» Task statement
In the entries that follow, which lines hold the string "para"? List them.

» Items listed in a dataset
------
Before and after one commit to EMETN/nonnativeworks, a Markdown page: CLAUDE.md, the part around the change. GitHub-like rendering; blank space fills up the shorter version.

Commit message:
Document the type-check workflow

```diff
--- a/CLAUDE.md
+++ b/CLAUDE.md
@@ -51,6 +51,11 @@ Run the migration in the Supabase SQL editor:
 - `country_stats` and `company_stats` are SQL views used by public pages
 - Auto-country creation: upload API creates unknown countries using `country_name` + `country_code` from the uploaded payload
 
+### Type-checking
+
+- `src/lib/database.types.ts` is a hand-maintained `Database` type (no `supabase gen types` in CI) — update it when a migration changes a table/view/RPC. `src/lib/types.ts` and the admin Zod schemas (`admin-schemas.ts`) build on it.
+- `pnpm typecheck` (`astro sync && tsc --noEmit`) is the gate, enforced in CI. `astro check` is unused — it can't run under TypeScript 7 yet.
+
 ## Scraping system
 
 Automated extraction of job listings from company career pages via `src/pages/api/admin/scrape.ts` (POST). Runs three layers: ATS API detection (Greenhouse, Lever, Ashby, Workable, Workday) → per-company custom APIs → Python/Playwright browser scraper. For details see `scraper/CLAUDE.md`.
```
------
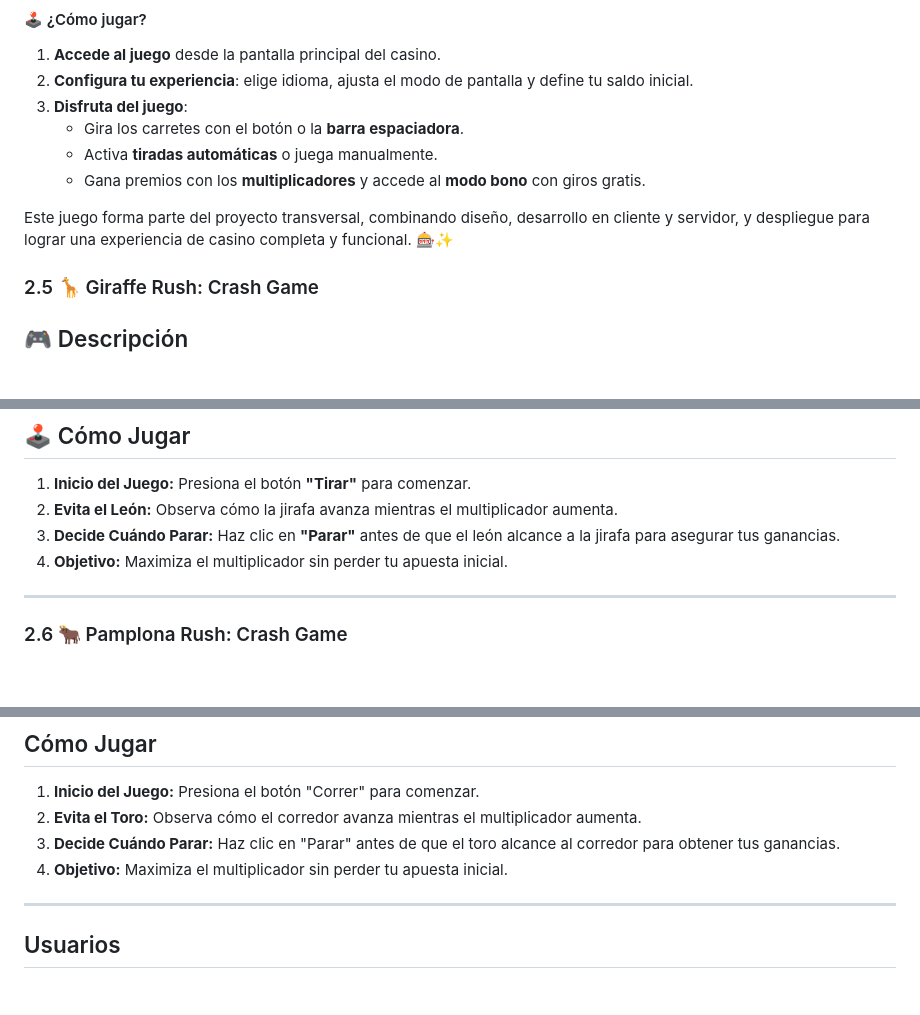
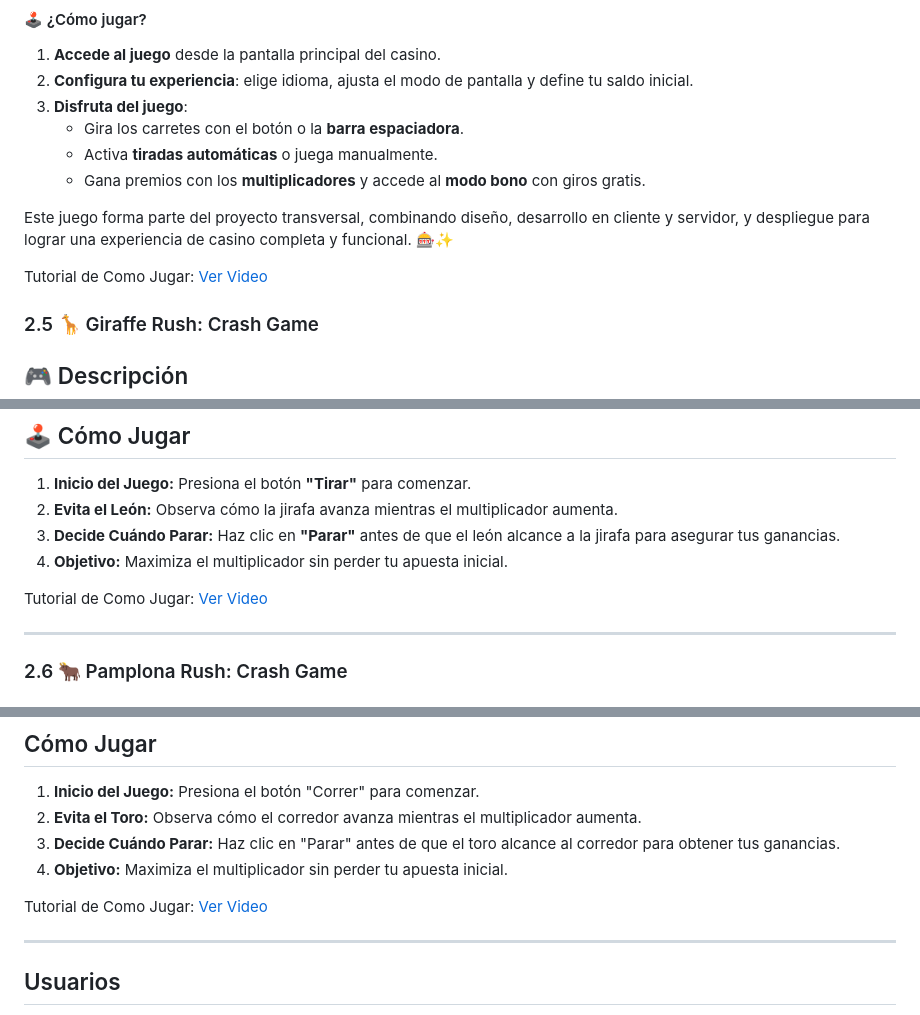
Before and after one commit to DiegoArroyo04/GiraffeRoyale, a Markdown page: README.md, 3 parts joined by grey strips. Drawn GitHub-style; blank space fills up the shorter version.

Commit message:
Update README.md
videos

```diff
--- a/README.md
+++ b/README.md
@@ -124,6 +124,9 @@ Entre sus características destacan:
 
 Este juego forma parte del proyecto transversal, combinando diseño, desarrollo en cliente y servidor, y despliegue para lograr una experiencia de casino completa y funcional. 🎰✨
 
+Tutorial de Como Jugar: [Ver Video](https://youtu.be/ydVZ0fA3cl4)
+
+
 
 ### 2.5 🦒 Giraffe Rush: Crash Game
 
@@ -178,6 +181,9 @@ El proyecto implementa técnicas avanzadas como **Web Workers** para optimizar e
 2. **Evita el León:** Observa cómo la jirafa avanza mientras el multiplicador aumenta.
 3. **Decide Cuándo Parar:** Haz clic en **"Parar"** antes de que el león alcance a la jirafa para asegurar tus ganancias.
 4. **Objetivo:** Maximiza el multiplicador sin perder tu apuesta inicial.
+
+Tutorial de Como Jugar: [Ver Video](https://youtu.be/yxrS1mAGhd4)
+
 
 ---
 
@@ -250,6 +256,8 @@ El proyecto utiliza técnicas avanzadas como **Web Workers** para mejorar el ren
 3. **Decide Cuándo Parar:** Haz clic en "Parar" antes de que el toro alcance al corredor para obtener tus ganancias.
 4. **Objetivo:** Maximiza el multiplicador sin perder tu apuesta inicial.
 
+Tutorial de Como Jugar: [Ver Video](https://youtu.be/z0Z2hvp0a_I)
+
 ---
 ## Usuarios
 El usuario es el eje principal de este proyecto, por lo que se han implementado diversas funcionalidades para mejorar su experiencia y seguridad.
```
------
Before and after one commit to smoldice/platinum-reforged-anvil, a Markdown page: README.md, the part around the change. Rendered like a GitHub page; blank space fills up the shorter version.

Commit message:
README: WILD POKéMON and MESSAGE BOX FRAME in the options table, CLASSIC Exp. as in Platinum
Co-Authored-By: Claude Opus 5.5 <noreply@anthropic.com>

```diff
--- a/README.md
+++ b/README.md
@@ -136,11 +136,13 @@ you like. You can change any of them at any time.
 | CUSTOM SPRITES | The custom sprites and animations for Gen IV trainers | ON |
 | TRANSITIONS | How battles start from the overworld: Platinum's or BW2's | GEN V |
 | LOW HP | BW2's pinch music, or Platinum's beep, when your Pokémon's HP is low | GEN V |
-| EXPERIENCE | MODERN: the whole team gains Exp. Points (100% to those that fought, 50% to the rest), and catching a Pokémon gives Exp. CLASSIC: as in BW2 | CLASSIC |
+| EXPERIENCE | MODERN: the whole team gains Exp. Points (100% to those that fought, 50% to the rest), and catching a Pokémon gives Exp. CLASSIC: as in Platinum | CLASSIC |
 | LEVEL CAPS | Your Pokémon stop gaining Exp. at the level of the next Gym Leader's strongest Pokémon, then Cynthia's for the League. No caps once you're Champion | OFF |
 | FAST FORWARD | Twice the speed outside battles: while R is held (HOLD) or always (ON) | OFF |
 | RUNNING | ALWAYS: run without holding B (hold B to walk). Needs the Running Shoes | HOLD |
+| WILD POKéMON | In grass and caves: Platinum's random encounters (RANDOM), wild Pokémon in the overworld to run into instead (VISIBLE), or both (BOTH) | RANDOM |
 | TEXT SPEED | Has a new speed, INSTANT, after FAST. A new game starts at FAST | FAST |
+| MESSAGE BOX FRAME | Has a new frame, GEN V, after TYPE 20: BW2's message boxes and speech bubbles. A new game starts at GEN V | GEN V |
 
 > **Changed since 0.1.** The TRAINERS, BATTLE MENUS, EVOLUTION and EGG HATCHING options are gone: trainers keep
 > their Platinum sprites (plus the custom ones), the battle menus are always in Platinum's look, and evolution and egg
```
------
» Finished task
 Este juego forma parte del proyecto transversal, combinando diseño, desarrollo en cliente y servidor, y despliegue para lograr una experiencia de casino completa y funcional. 🎰✨
@@ -178,6 +181,9 @@ El proyecto implementa técnicas avanzadas como **Web Workers** para optimizar e
 3. **Decide Cuándo Parar:** Haz clic en **"Parar"** antes de que el león alcance a la jirafa para asegurar tus ganancias.
@@ -250,6 +256,8 @@ El proyecto utiliza técnicas avanzadas como **Web Workers** para mejorar el ren
 3. **Decide Cuándo Parar:** Haz clic en "Parar" antes de que el toro alcance al corredor para obtener tus ganancias.
 El usuario es el eje principal de este proyecto, por lo que se han implementado diversas funcionalidades para mejorar su experiencia y seguridad.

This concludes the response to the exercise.